On Sunday evening I watched 60 Minutes. One of the pieces featured the Canadian journalist Morley Safer examining new ‘drone’ technology that permits remotely controlled model aircraft to fly around neighborhoods with digital cameras. The episode was not exactly hard hitting journalism but it did raise some issues about technology and privacy. Soft as the piece was, I assumed that Safer was presenting a news story and not a piece of fictional entertainment.
Then I turned on the Netflix series House of Cards and who did I see? Morley Safer playing himself as a hard-hitting journalist from 60 Minutes pressing a fictional Vice-President of the United States about an alleged political scandal. Safer is not the only journalist who has had a cameo appearance on House of Cards. Kelly O’Donnell, NBC News, Ashleigh Banfield, CNN, Candy, Crowley, CNN, Sean Hannity, Fox News, Rachel Maddow, MSNBC, Chris Matthews, MSNBC, Chris Hayes, MSNBC, Morris Jones, ABC 7, Julianna Goldman, Bloomberg News, Major Garrett, CBS News and Scott Thuman, ABC 7 have all ‘played themselves’ on the hit show. Moreover, cameo appearances by journalists in television shows and movies are increasingly common.
The producers of the shows want to generate an air authenticity by featuring ‘real’ news broadcasters. And for the journalists it’s cool to rub shoulders with famous actors and wink ironically at the camera. The lure of appearing in a hit TV show or a Hollywood film is clearly irresistible to many journalists. Yet I think it should be resisted.
Such cameos unhelpfully blur the line between journalism and entertainment. The depiction of the journalists is almost always very sympathetic to the point of being fawning. The reporters are invariably portrayed posing probing questions and ‘reporting’ important breaking news. Of course, they are just reading fictional scripts that have been carefully crafted for dramatic effect. Whether or not these journalists actually deserve recognition as good journalists in the real world, their presence in the fictional dramas conveys the impression that they really are good news people. They are represented as important, trustworthy, incisive, effective, and as highly professional exemplars of their craft.

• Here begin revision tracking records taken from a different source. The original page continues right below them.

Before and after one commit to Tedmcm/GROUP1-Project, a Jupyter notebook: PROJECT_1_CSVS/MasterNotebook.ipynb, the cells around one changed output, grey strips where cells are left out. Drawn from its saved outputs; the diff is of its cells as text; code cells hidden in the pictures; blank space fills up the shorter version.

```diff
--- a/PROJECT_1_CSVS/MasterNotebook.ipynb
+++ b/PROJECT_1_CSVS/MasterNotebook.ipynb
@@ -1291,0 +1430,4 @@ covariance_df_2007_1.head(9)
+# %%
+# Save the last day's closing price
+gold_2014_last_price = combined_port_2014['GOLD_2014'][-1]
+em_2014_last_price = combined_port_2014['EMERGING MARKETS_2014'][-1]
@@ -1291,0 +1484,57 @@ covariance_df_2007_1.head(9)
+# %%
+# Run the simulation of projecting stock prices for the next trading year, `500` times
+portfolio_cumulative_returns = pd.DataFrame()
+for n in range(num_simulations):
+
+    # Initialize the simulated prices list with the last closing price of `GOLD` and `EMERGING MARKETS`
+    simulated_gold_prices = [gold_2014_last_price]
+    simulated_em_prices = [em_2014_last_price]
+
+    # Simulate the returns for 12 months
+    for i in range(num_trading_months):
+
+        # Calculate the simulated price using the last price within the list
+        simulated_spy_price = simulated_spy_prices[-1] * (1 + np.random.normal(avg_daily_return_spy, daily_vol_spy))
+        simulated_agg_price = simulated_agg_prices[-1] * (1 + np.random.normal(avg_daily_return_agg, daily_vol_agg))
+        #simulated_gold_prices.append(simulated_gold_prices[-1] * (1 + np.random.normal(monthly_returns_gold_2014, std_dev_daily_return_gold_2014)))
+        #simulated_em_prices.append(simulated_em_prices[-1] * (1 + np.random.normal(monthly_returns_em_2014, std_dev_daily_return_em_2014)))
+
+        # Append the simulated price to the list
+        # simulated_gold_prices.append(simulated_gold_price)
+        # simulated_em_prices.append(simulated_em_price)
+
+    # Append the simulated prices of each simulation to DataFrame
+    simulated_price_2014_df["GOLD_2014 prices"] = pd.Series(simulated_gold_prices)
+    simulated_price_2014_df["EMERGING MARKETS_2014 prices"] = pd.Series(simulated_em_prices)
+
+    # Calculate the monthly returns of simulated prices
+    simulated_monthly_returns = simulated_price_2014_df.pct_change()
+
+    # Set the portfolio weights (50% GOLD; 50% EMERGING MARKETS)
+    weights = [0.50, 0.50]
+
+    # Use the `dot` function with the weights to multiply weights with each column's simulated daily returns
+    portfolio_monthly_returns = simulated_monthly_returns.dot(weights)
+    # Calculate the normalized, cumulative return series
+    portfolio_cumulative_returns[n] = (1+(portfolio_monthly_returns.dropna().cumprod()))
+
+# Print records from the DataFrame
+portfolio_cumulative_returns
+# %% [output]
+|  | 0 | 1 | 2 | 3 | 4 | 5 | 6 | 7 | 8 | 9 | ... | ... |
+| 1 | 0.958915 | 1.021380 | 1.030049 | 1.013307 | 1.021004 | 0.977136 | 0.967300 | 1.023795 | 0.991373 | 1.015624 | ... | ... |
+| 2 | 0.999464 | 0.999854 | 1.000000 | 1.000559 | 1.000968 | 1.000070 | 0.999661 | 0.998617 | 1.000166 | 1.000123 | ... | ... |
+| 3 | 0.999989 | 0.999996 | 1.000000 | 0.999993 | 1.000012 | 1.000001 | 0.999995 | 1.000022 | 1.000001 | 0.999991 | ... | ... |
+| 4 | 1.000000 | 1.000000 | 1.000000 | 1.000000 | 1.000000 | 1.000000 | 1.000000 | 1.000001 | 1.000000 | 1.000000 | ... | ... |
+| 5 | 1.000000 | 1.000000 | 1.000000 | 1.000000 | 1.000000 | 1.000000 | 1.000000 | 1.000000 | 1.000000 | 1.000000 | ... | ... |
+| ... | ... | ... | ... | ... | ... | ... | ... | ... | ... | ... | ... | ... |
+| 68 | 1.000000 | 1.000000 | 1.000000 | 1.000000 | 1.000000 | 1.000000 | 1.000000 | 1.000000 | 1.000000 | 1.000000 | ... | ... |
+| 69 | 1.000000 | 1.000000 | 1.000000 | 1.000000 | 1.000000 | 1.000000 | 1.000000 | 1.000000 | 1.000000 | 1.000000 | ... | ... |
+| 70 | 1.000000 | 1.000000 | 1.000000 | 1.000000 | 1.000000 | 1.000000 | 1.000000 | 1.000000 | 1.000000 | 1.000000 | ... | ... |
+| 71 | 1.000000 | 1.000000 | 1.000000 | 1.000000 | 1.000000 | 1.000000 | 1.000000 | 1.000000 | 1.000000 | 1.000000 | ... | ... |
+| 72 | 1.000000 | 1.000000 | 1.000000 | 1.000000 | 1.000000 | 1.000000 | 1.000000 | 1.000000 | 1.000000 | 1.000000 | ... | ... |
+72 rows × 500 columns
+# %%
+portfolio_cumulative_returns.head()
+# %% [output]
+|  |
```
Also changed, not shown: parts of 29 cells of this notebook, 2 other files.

I’m sure that I too might be perceived as having a certain intellectual cachet if I had the chance to play myself and deliver important sounding lines in a hit show. (I imagine being cast as Jesse Pinkman’s ethics professor….) But any credibility or gravitas generated this way is entirely bogus. Real journalists, it seems to me, care about earning and preserving their professional integrity via their work reporting and analyzing real news.
Fake reporting by real reporters in TV dramas may be entertaining and it may boost the egos of journalists. But it can trivialize real journalism and it thereby diminishes journalistic integrity. Contemporary journalism is often very shallow as it is. We need more journalists who take real news more seriously, not more journalists covering the ‘story’ of Frank Underwood.